- When Christianity came into the world the task was simply to proclaim Christianity. The same is the case wherever Christianity is introduced into a country the religion of which is not Christianity.
- In "Christendom" the situation is a different one. What we have before us is not Christianity but a prodigious illusion, and the people are not pagans but live in the blissful conceit that they are Christians. So if in this situation Christianity is to be introduced, first of all the illusion must be disposed of.
- Søren Kierkegaard, Attack Upon Christendom (1855), as translated by Walter Lowrie (1944), p. 97

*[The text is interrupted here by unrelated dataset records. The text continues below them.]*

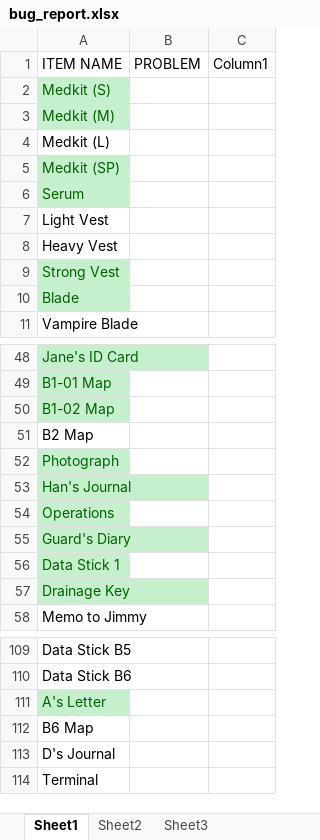
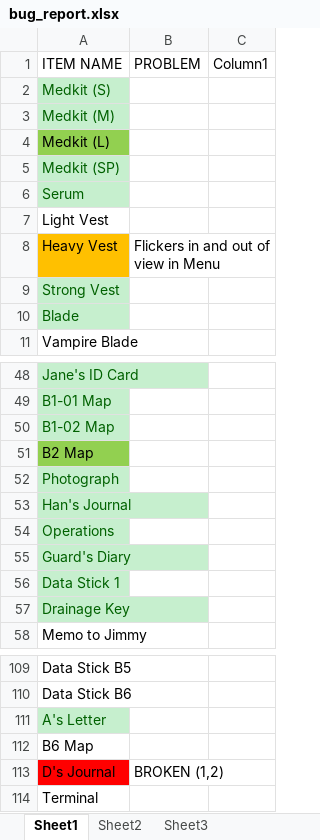
Before and after one commit to jeremydecola/Mystic-Nights-Translation, an Excel workbook: bug_report.xlsx, sheet Sheet1, drawn as a sheet; only a part is shown, gaps mark what is left out; values as stored, in another font and other column widths than the file's, no borders; table styles not drawn; the diff names each change by its address in the sheet, - before the commit and + after, or states it on an @@ line.

```diff
--- a/bug_report.xlsx (sheet Sheet1)
+++ b/bug_report.xlsx (sheet Sheet1)
-A4 fill: none
+A4 fill: #92D050
-A8 fill: none
+A8 fill: #FFC000
-B8 (PROBLEM): (empty)
+B8 (PROBLEM): Flickers in and out of view in Menu
-A51 fill: none
+A51 fill: #92D050
-A113 fill: none
+A113 fill: #FF0000
-B113 (PROBLEM): (empty)
+B113 (PROBLEM): BROKEN (1,2)
```
Also changed, not shown: 1 other file.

- Is not “Christendom” the most colossal attempt at serving God, not by following Christ, as He required, and suffering for the doctrine, but instead of that, by “building the sepulchers of the prophets and garnishing the tombs of the righteous.” ... In comparison with the Christianity of the New Testament, it is playing Christianity. ... Artists in dramatic costumes make their appearance in artistic buildings. ... The teacher is a royal functionary. ... He lectures about renunciation, but he himself is being steadily promoted; he teaches all that about despising worldly titles and rank, but he himself is making a career. ... Christ calls it (O give heed!), He calls it “hypocrisy.” And not only that, but He says (now shudder!), He says that this guilt of hypocrisy is as great, precisely as great a crime as that of killing the prophets. ... This then is the judgment, Christ's judgment upon "Christendom." Shudder; for if you do not, you are implicated in it.
- Søren Kierkegaard, Attack Upon Christendom (1855), as translated by Walter Lowrie (1944), pp. 121-122
- “Woe to you, scribes and Pharisees, hypocrites! For you build the tombs of the prophets and decorate the monuments of the righteous, saying, ‘If we had lived in the days of our fathers, we would not have taken part with them in shedding the blood of the prophets.’ Thus you witness against yourselves that you are sons of those who murdered the prophets.